The Nation became the latest national media group to offer its thoughts on the changing direction of the University of North Carolina’s Board of Governors, with the publication today of “How A Right-Wing Political Machine is Dismantling Higher Education in North Carolina.”
The progressive magazine took aim at recent decisions like the firing of UNC president Tom Ross and the controversial closure of three academic centers, as well as recent pledges to look at “right-sizing” the entire public university system.
From the article:
But just as pertinent as the question of what should be taught at UNC is the question of whom. Since its founding in 1789 as America’s first public university, UNC has fought to preserve the “public” part of its mission; high-quality education plus low tuition has kept more students in-state in North Carolina than anywhere else in the country. Now the board appears to be dismantling the system’s ability to fulfill that goal.
In response to deep cuts to state funding, the board has approved a series of tuition hikes—in-state students will pay 4.3 percent more next year on average—while imposing a cap on financial aid that may impact nearly 22,000 low-income students next year. Governor McCrory has suggested that schools compensate by limiting enrollment to “those who are ready for college,” a distinction that smacks of euphemism. Despite these austere times, the board voted in April to boost the salaries of top administrators to as much as $1 million a year.
The goal, apparently, is not only to put Ayn Rand into the hands of students but also to force UNC into the sort of economic order she envisioned.
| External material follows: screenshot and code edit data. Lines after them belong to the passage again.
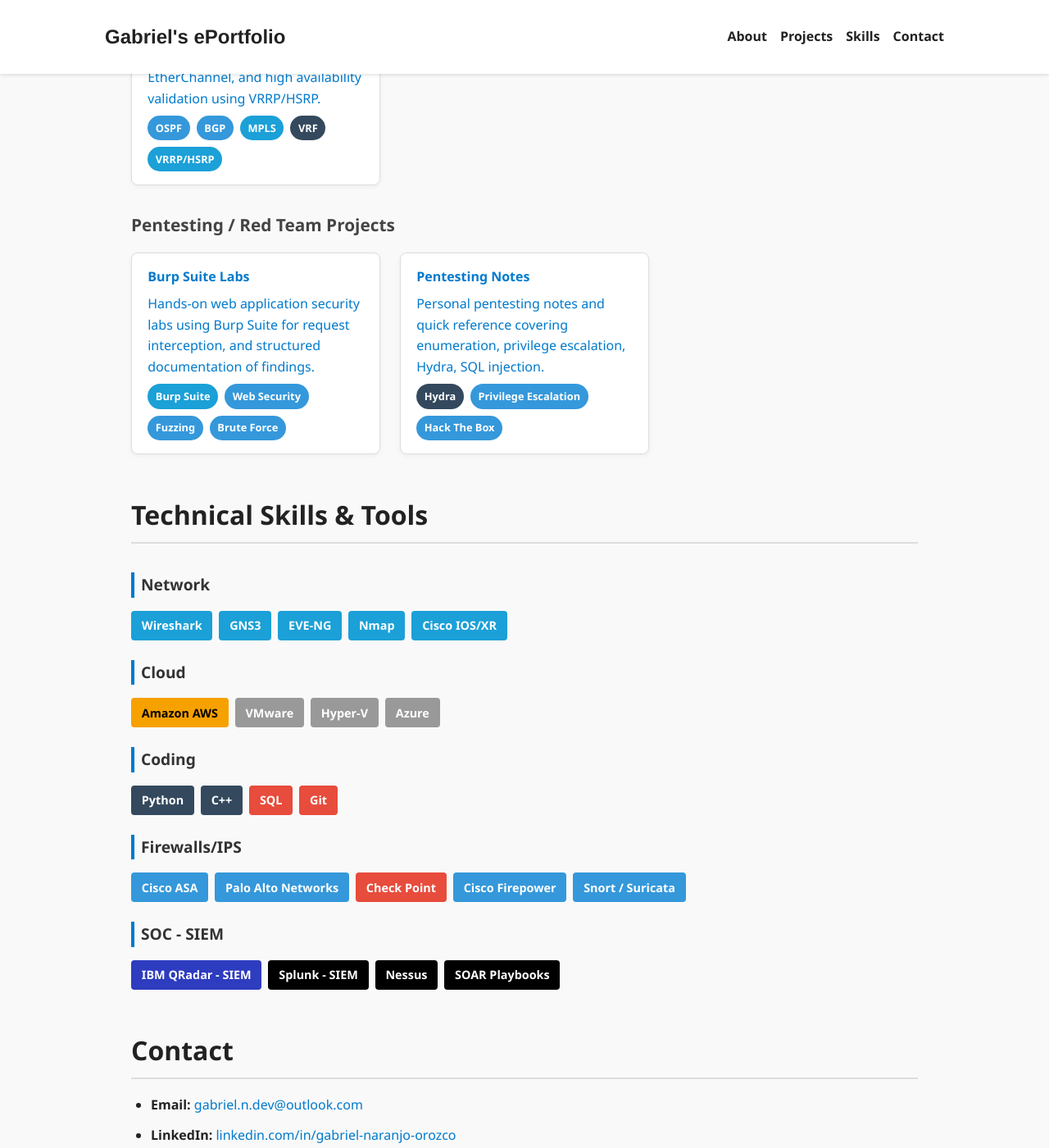
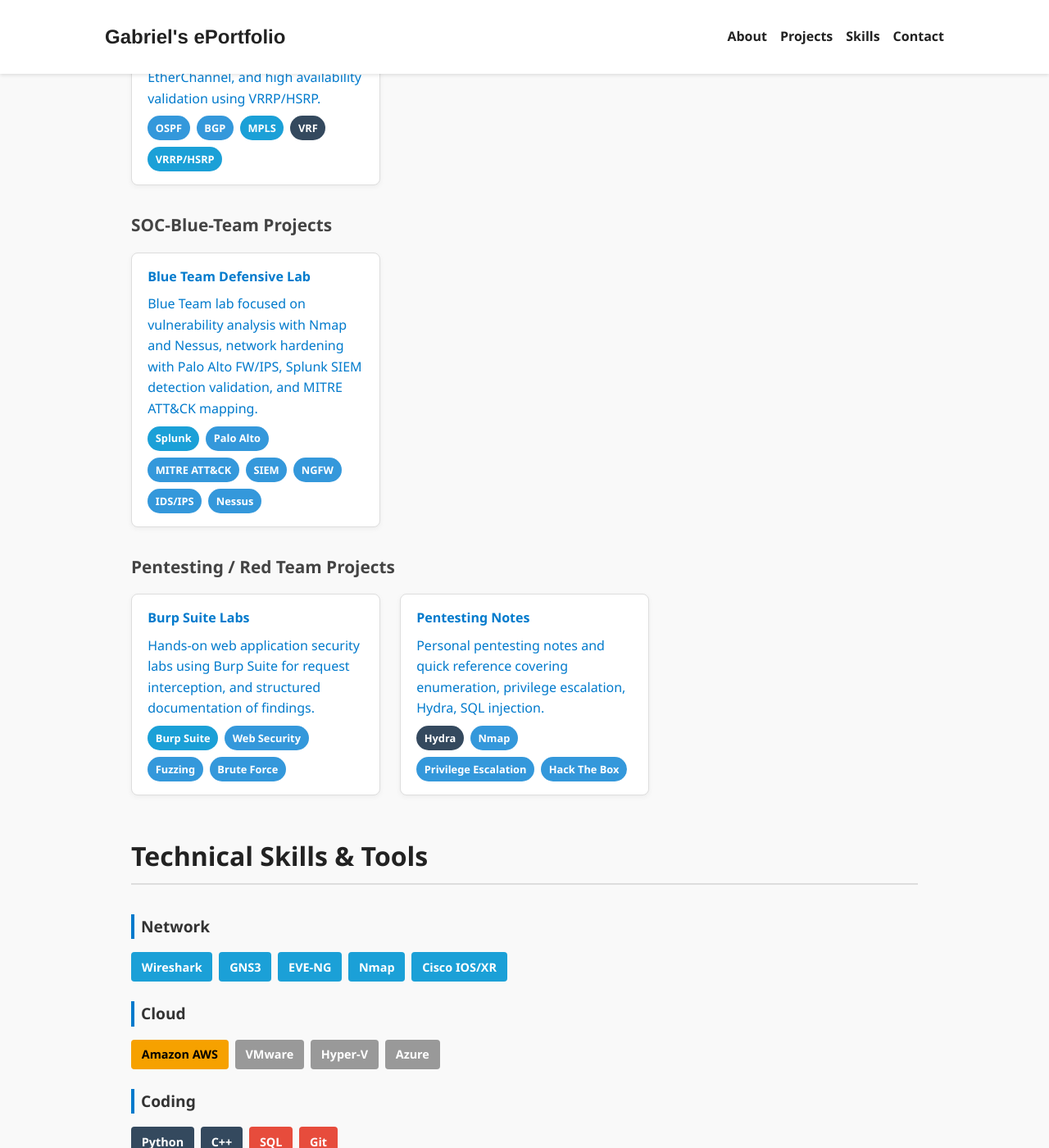
Before and after one commit to GabrielNetSec/GabrielNetSec.github.io, a Jekyll site: the page index.html, which Jekyll copies as it is, in a window 1280 px wide and 1400 px high, scrolled down 2895 px. Shown: the whole window at 82% size. Built offline with Jekyll 4.4.1, drawn with Linux system fonts in a browser that asks for light colours.

Commit message:
Update index.html

```diff
--- a/index.html
+++ b/index.html
@@ -218,6 +218,24 @@
       </div>
     </div>
 
+    <h3>SOC-Blue-Team Projects</h3>
+    <div class="project-grid">
+      <div class="project-card">
+        <h4>Blue Team Defensive Lab</h4>
+        <p><a href="https://github.com/GabrielNetSec/SOC-Blue-Team/tree/main/Blue-Team-Defensive-Lab" target="_blank" rel="noopener noreferrer">
+          Blue Team lab focused on vulnerability analysis with Nmap and Nessus, network hardening with Palo Alto FW/IPS, Splunk SIEM detection validation, and MITRE ATT&CK mapping.</a></p>
+        <div class="card-tags badges">
+          <span class="badge">Splunk</span>
+          <span class="badge blue">Palo Alto</span>
+          <span class="badge blue">MITRE ATT&CK</span>
+          <span class="badge blue">SIEM</span>
+          <span class="badge blue">NGFW</span>
+          <span class="badge blue">IDS/IPS</span>
+          <span class="badge blue">Nessus</span>
+        </div>
+      </div>
+    </div>
+
     <h3>Pentesting / Red Team Projects</h3>
     <div class="project-grid">
       <div class="project-card">
@@ -238,11 +256,11 @@
           Personal pentesting notes and quick reference covering enumeration, privilege escalation, Hydra, SQL injection.</a></p>
         <div class="card-tags badges">
           <span class="badge dark">Hydra</span>
+          <span class="badge blue">Nmap</span>
           <span class="badge blue">Privilege Escalation</span>
           <span class="badge blue">Hack The Box</span>
         </div>
       </div>
-
     </div>
 
   </section>
```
It matches the agenda that the legislature and McCrory have advanced throughout the state with the backing of the Pope network: cut taxes for corporations and the wealthy, and use the resulting revenue gap to justify the evisceration of safety net programs like unemployment insurance, and public institutions like schools. “You can’t separate what’s happening at the Board of Governors from what’s happening in the legislature,” Gene Nichol said over the phone in March. “They govern for the white, wealthy, straight Christians, mostly for the males, and all the rest be damned.”
“We’re capitalists,” explained Steven Long, a former Civitas board member who now sits on the Board of Governors, after the body voted in May to cut dozens of academic programs across the system. “We have to look at what the demand is, and we have to respond to the demand.”
You can read the entire piece here.